### REQUIRED WORK
Your job is to return every line in the data holding the string "bahamasc".

====== RECORDS PROVIDED

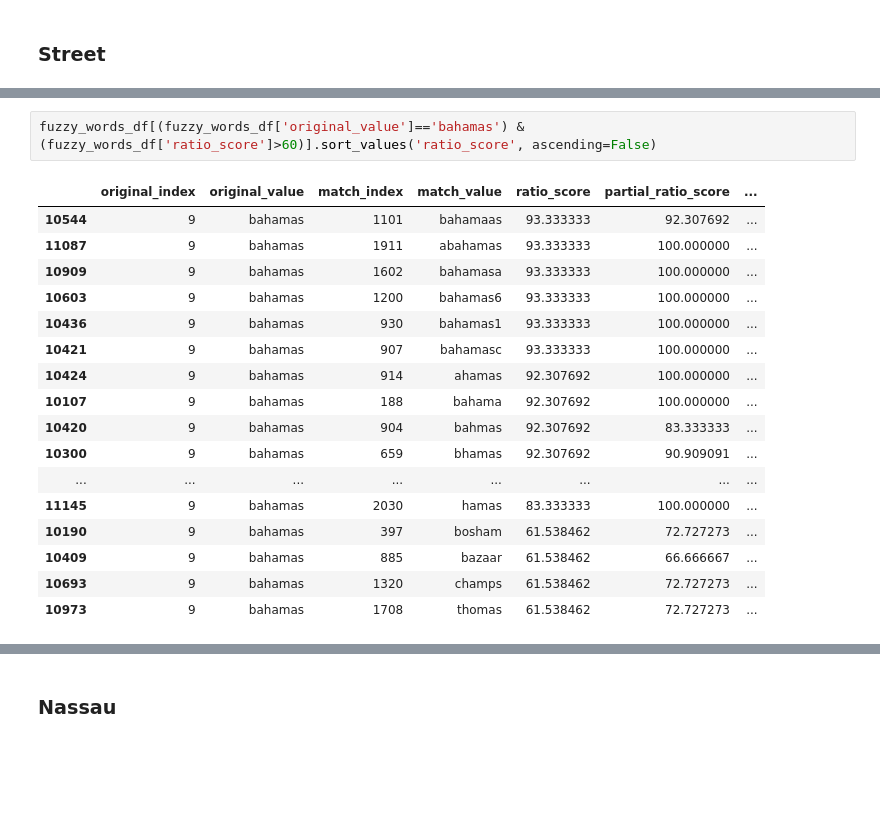
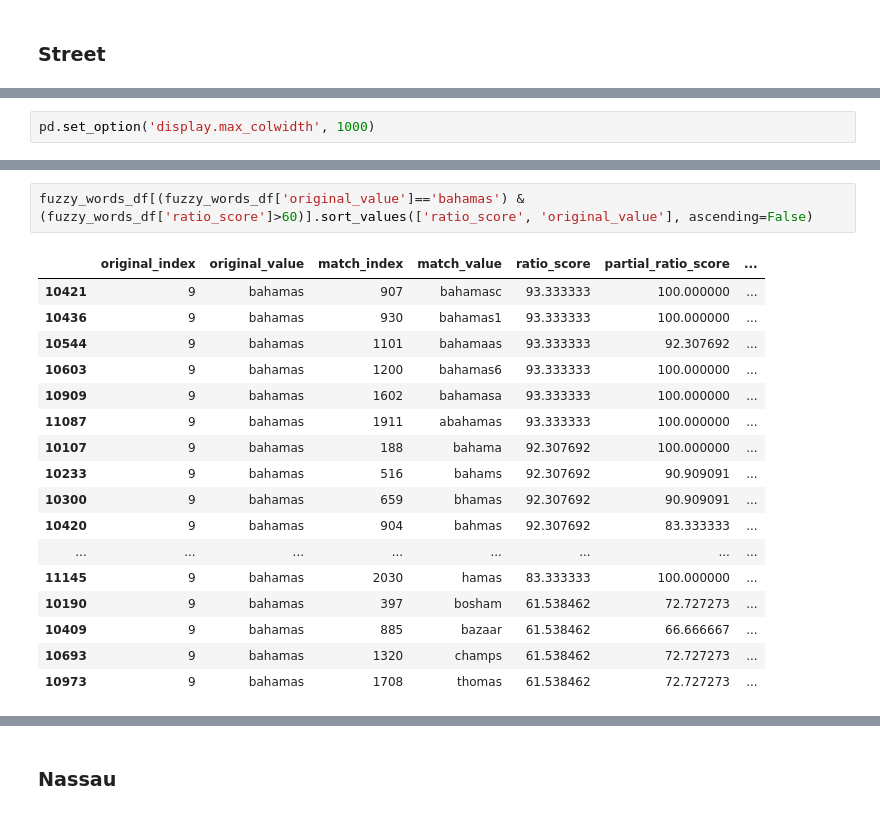
Before and after one commit to julielinx/icij_investigation, a Jupyter notebook: address_parsing/03_icijAddress_fuzzyMatch.ipynb, the cells around one changed output, grey strips where cells are left out. Cells and saved outputs as stored; diff of their text form; blank space fills up the shorter version.

Commit message:
fuzzy updates

```diff
--- a/address_parsing/03_icijAddress_fuzzyMatch.ipynb
+++ b/address_parsing/03_icijAddress_fuzzyMatch.ipynb
@@ -448 +571,3 @@ fuzzy_words_df[(fuzzy_words_df['original_value']=='street') & (fuzzy_words_df['j
+# %%
+pd.set_option('display.max_colwidth', 1000)
 # %%
@@ -482,17 +619,17 @@ streer
 # %%
-fuzzy_words_df[(fuzzy_words_df['original_value']=='bahamas') & (fuzzy_words_df['ratio_score']>60)].sort_values('ratio_score', ascending=False)
+fuzzy_words_df[(fuzzy_words_df['original_value']=='bahamas') & (fuzzy_words_df['ratio_score']>60)].sort_values(['ratio_score', 'original_value'], ascending=False)
 # %% [output]
 |  | original_index | original_value | match_index | match_value | ratio_score | partial_ratio_score | ... |
+| 10421 | 9 | bahamas | 907 | bahamasc | 93.333333 | 100.000000 | ... |
+| 10436 | 9 | bahamas | 930 | bahamas1 | 93.333333 | 100.000000 | ... |
 | 10544 | 9 | bahamas | 1101 | bahamaas | 93.333333 | 92.307692 | ... |
+| 10603 | 9 | bahamas | 1200 | bahamas6 | 93.333333 | 100.000000 | ... |
+| 10909 | 9 | bahamas | 1602 | bahamasa | 93.333333 | 100.000000 | ... |
 | 11087 | 9 | bahamas | 1911 | abahamas | 93.333333 | 100.000000 | ... |
-| 10909 | 9 | bahamas | 1602 | bahamasa | 93.333333 | 100.000000 | ... |
-| 10603 | 9 | bahamas | 1200 | bahamas6 | 93.333333 | 100.000000 | ... |
-| 10436 | 9 | bahamas | 930 | bahamas1 | 93.333333 | 100.000000 | ... |
-| 10421 | 9 | bahamas | 907 | bahamasc | 93.333333 | 100.000000 | ... |
-| 10424 | 9 | bahamas | 914 | ahamas | 92.307692 | 100.000000 | ... |
 | 10107 | 9 | bahamas | 188 | bahama | 92.307692 | 100.000000 | ... |
+| 10233 | 9 | bahamas | 516 | bahams | 92.307692 | 90.909091 | ... |
+| 10300 | 9 | bahamas | 659 | bhamas | 92.307692 | 90.909091 | ... |
 | 10420 | 9 | bahamas | 904 | bahmas | 92.307692 | 83.333333 | ... |
-| 10300 | 9 | bahamas | 659 | bhamas | 92.307692 | 90.909091 | ... |
 | ... | ... | ... | ... | ... | ... | ... | ... |
 | 11145 | 9 | bahamas | 2030 | hamas | 83.333333 | 100.000000 | ... |
 | 10190 | 9 | bahamas | 397 | bosham | 61.538462 | 72.727273 | ... |
```
Also changed, not shown: parts of 50 cells of this notebook, 1 other file.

============

### RESULT OF THE TASK
+| 10421 | 9 | bahamas | 907 | bahamasc | 93.333333 | 100.000000 | ... |
-| 10421 | 9 | bahamas | 907 | bahamasc | 93.333333 | 100.000000 | ... |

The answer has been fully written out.